The last sentence is true. But the only way Faizan Haq or anyone else can prevent it from happening again would be to confront the Islamic texts and teachings that foster the idea that women are the possessions of their husbands, that they can be beaten if they disobey (cf. Qur’an 4:34), and that honor killings are justified under certain circumstances.
“A history of abuse preceded Orchard Park beheading,” by Sandra Tan, Gene Warner and Fred O. Williams for the Buffalo News, February 22 (thanks to Alan):
The lives of Muzzammil and Aasiya Hassan were quite different from their public image in the local Muslim and broadcast communities.
In the public eye, they were a dynamic couple, building their “” actually her “” dream of a Muslim-lifestyle TV channel in the United States.
But police reports compiled for much of their marriage tell another story:
Their home life was a nightmare. Aasiya was repeatedly subjected to controlling and sometimes violent acts by her ambitious but troubled husband.
To protect herself, she went to the police in two states. Yet for years she stopped short of pressing charges “” thus preserving Muzzammil’s reputation and the venture they built together.
On Feb. 6, she filed for divorce and obtained an order of protection, barring him from their home in Orchard Park. A week later, she lay dead in their television offices “” stabbed and decapitated. Muzzammil was charged with her murder.
“I think of Aasiya as a martyr,” said Faizan Haq, a local professor who helped launch Bridges TV, the station in Orchard Park that the Hassans started in 2004. “She has given her life to protect the image of American Muslims. And as an American Muslim community, we owe it to her not to let this happen again.”
The Hassans were well-known to local police, both in Orchard Park and Texas, where Muzzammil has family.
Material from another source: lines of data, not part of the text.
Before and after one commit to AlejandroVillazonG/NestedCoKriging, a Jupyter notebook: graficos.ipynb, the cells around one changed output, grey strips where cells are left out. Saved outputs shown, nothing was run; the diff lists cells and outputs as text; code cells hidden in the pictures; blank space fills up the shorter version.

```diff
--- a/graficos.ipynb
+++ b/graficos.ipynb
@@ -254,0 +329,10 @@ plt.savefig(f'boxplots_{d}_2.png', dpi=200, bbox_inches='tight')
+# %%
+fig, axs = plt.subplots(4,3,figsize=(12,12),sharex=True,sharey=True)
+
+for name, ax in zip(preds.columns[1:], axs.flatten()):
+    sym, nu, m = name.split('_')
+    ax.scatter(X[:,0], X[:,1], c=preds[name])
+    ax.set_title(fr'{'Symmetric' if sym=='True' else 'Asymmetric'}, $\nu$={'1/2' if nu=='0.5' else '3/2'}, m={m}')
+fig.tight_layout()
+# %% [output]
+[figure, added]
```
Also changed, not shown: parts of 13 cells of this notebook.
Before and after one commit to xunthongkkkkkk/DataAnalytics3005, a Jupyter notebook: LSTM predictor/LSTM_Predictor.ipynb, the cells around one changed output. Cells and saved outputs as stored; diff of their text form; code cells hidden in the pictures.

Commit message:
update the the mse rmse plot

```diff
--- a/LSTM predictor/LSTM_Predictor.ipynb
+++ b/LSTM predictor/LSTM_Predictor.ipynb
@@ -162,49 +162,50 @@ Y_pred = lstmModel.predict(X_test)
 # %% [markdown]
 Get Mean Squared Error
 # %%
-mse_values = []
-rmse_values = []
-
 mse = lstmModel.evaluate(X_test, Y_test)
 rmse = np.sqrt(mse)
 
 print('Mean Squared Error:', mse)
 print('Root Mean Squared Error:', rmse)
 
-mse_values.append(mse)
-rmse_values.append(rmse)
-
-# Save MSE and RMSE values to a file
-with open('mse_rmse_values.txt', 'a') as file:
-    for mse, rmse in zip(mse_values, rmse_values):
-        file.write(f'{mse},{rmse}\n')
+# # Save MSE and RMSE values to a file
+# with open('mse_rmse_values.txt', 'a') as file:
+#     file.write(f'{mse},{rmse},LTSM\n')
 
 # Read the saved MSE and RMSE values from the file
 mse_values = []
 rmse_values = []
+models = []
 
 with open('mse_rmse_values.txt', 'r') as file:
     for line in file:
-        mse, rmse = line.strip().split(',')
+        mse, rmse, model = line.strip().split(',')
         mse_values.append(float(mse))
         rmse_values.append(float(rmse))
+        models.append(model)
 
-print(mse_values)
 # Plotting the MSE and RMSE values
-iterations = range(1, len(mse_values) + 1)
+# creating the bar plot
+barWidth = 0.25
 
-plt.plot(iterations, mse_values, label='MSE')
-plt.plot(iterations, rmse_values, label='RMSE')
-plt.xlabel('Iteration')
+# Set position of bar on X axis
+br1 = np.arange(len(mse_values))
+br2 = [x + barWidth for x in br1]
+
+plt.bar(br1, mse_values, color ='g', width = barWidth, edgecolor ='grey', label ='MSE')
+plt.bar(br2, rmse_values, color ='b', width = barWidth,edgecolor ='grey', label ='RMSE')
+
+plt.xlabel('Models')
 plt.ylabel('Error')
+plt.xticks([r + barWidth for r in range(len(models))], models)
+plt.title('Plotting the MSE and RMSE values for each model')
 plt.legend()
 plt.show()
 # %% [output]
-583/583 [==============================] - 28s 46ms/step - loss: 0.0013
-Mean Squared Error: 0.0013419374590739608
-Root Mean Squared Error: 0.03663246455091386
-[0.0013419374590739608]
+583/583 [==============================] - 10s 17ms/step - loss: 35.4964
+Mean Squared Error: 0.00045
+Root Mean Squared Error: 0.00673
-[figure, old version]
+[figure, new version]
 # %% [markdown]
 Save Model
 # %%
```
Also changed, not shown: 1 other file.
Police were called to their Orchard Park home more than a dozen times for domestic issues dating back 2z years. And in 2006, Aasiya told police that the abuse had been going on “for about the last six years.”
The abuse, according to police reports, ranged from restrictive control to outbursts of violence, including a black eye and fat lip.
At various times, Aasiya accused her husband of physically preventing her from calling the police, abandoning her vehicle in Clarence so she couldn’t flee and pouring water on her to keep her from sleeping.
A nationwide debate has begun among Muslim leaders and women’s advocates about what role religion and culture may have played in this awful killing.
That debate continues….
Really? All I see in the mainstream media are denials that religion had anything to do with this at all. Where is this debate?